The movement from man of letters or religious leader to king or political leader manifests not only a shift from writing to action, but a shift from the priority of belief that informs social order to the priority of law that enforces social order. The first three lectures portray eras in which belief creates a social order, the eras of paganism, Islam, and Christianity. The last three lectures portray eras in which revolution prevents the creation of social order. Luther and Knox attempt to establish a new theocracy but fail because they have destroyed the authority of the pope (igg-2oo). The medieval theocracy in which the religious authority of the pope took precedence over the secular authority of kings- represented by the submission of' Emperor Henry IV to Pope Hildebrand at Canossa, Henry acknowledging that "the world [i.e., Henry as king] could have no legitimate control in things spiritual"-was no longer viable in an era of revolution (HL, 74; see HHW, 152). In the "Hero as King," royal authority subsumes religious authority; the king with "something of the Pontiff in him," rather than the pope, will put the spiritual into practice as "head of the Church" (19q). Britain needs more than Knox the priest, Carlyle 15 decides; it needs Cromwell the king (CL, 12:150) .

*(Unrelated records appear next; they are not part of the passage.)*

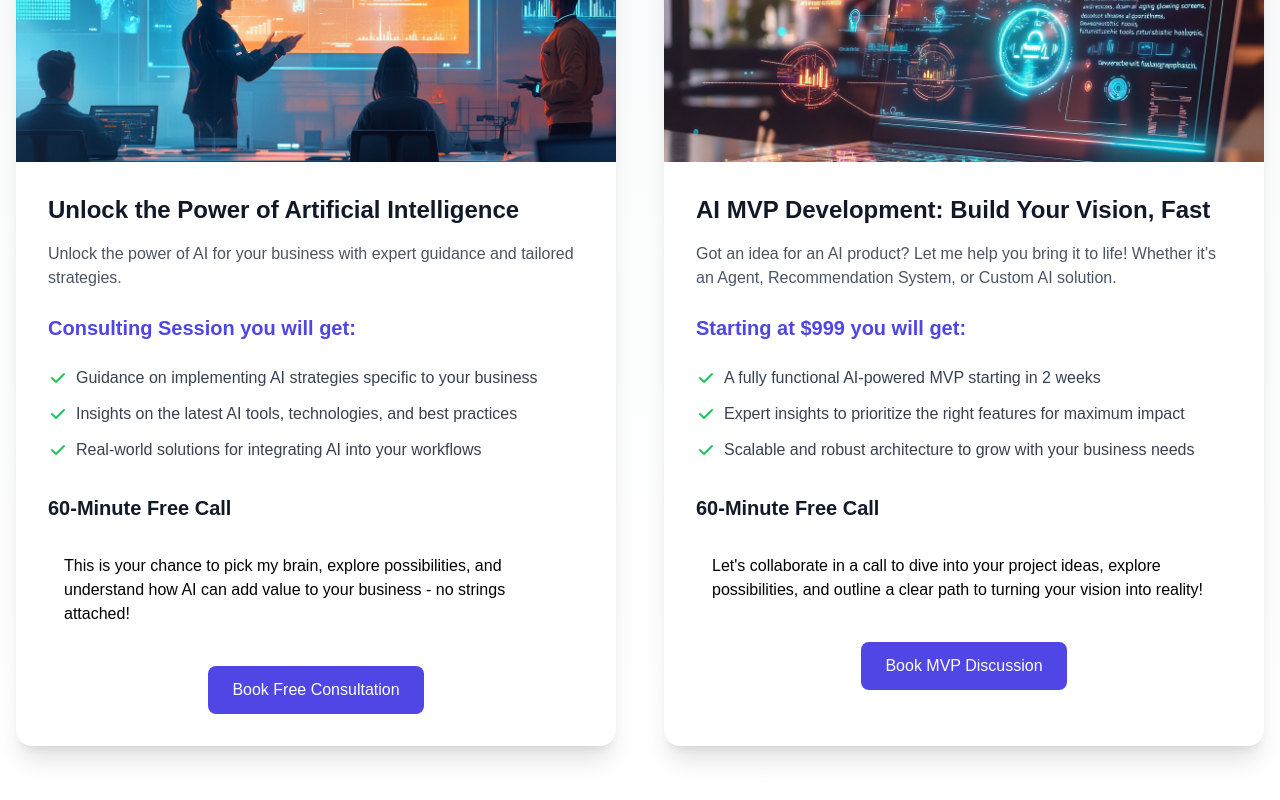
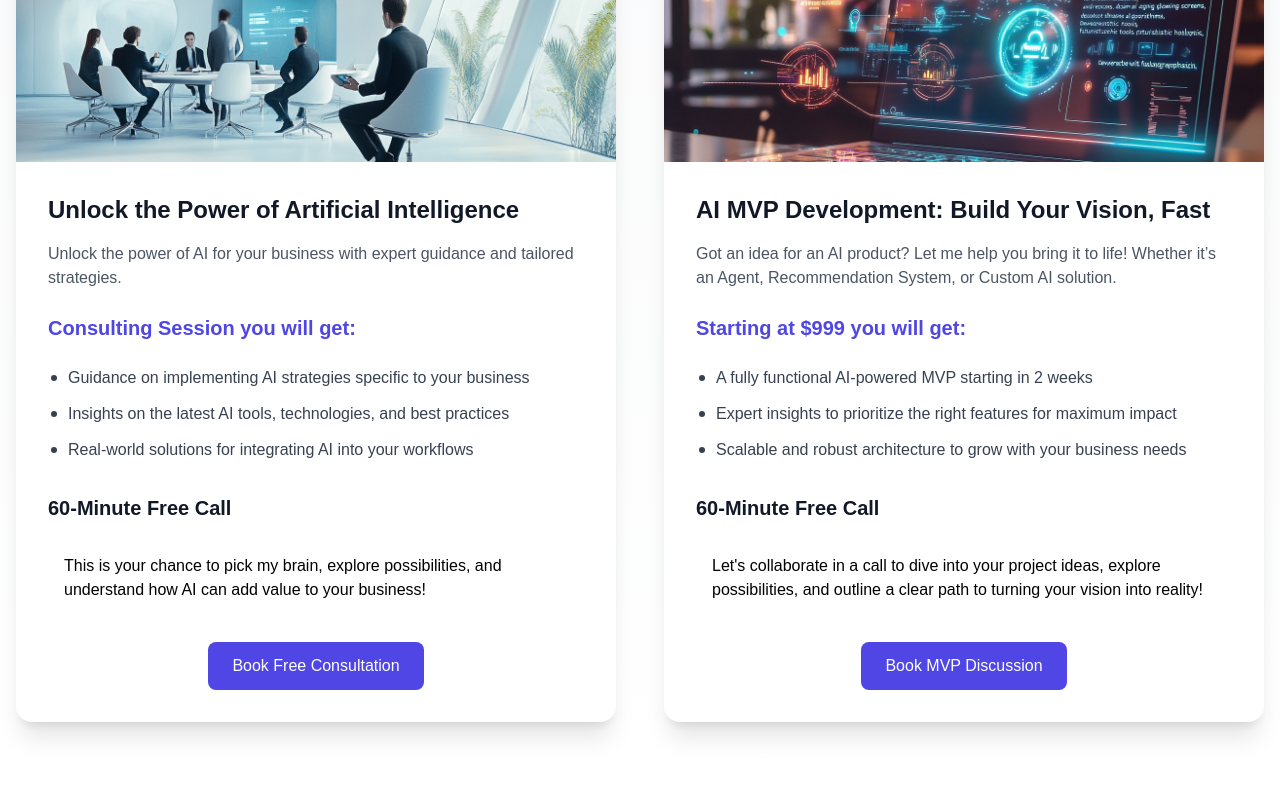
Before and after one commit to ChandraKasturi/newagent, a Next.js app: page / in a window 1280 px wide. Shown: the part 1106-1906 px from the top of the page. Built offline with nearby package versions, Linux system fonts and the light colour scheme.

Commit message:
Consulatation and bullet points

```diff
--- a/app/components/Services.js
+++ b/app/components/Services.js
@@ -67,7 +67,7 @@ const Services = () => {
           >
             <div className="relative h-64">
               <Image
-                src="/images/consulting.png"
+                src="/images/consulting1.png"
                 alt="AI Consulting"
                 fill
                 className="object-cover"
@@ -97,9 +97,9 @@ const Services = () => {
                     transition={{ delay: index * 0.2 }}
                     viewport={{ once: true }}
                   >
-                    <svg className="w-5 h-5 text-green-500" fill="currentColor" viewBox="0 0 20 20">
-                      <path fillRule="evenodd" d="M16.707 5.293a1 1 0 010 1.414l-8 8a1 1 0 01-1.414 0l-4-4a1 1 0 011.414-1.414L8 12.586l7.293-7.293a1 1 0 011.414 0z" clipRule="evenodd" />
-                    </svg>
+                    <svg className="w-3 h-3 text-gray-700" fill="currentColor" viewBox="0 0 24 24">
+    <circle cx="12" cy="12" r="6" />
+  </svg>
                     {item}
                   </motion.li>
                 ))}
@@ -109,7 +109,7 @@ const Services = () => {
               60-Minute Free Call
               </h4>
              <div className="mb-6 relative z-10 text-black bg-white p-4 rounded-lg">
-              This is your chance to pick my brain, explore possibilities, and understand how AI can add value to your business - no strings attached!
+              This is your chance to pick my brain, explore possibilities, and understand how AI can add value to your business!
               </div>
               <div className="text-center">
               <a
@@ -161,9 +161,9 @@ const Services = () => {
                     transition={{ delay: index * 0.2 }}
                     viewport={{ once: true }}
                   >
-                    <svg className="w-5 h-5 text-green-500" fill="currentColor" viewBox="0 0 20 20">
-                      <path fillRule="evenodd" d="M16.707 5.293a1 1 0 010 1.414l-8 8a1 1 0 01-1.414 0l-4-4a1 1 0 011.414-1.414L8 12.586l7.293-7.293a1 1 0 011.414 0z" clipRule="evenodd" />
-                    </svg>
+                    <svg className="w-3 h-3 text-gray-700" fill="currentColor" viewBox="0 0 24 24">
+    <circle cx="12" cy="12" r="6" />
+  </svg>
                     {item}
                   </motion.li>
                 ))}
```
Also changed, not shown: public/images/consulting1.png (added).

Yet while the people obey the hero as divinity because they believe in what he says, they obey the hero as king because he compels them by "weight and force" (2 3 1) . Carlyle would have it that the king's actions manifest his transcendental authority-that the hero as king is not fundamentally different from the hero as divinity, since all heroes reveal the divine law-yet it turns out that we do not know how to recognize this authority (230, 234)- "It is a fearful business," he concludes, 11 that of having your Able-man to seek, and not knowing in what manner to proceed about it!" (196). Carlyle calls for hero-worship, but he cannot show us how to find or recognize a hero. On Heroes and Hero-Worship elides these difficulties in its culminating vision of the recovery of authority by the hero as king who recovers the domain of unmediated belief and returns us to the prelapsarian idyll of the hero as divinity. In this regard, at least, On Heroes succeeds where Chartism had,failed, enabling Carlyle to imagine a new class of [101/102] leaders, modern heroes, who would play a central role in his new epic for modern England. At the same time, however, the figure of' the hero as king, which would dominate his writings for the rest of his life, marks the limits and underlies the failure of his social vision.
Contents last modified 2001; reformatted 2006 & 2015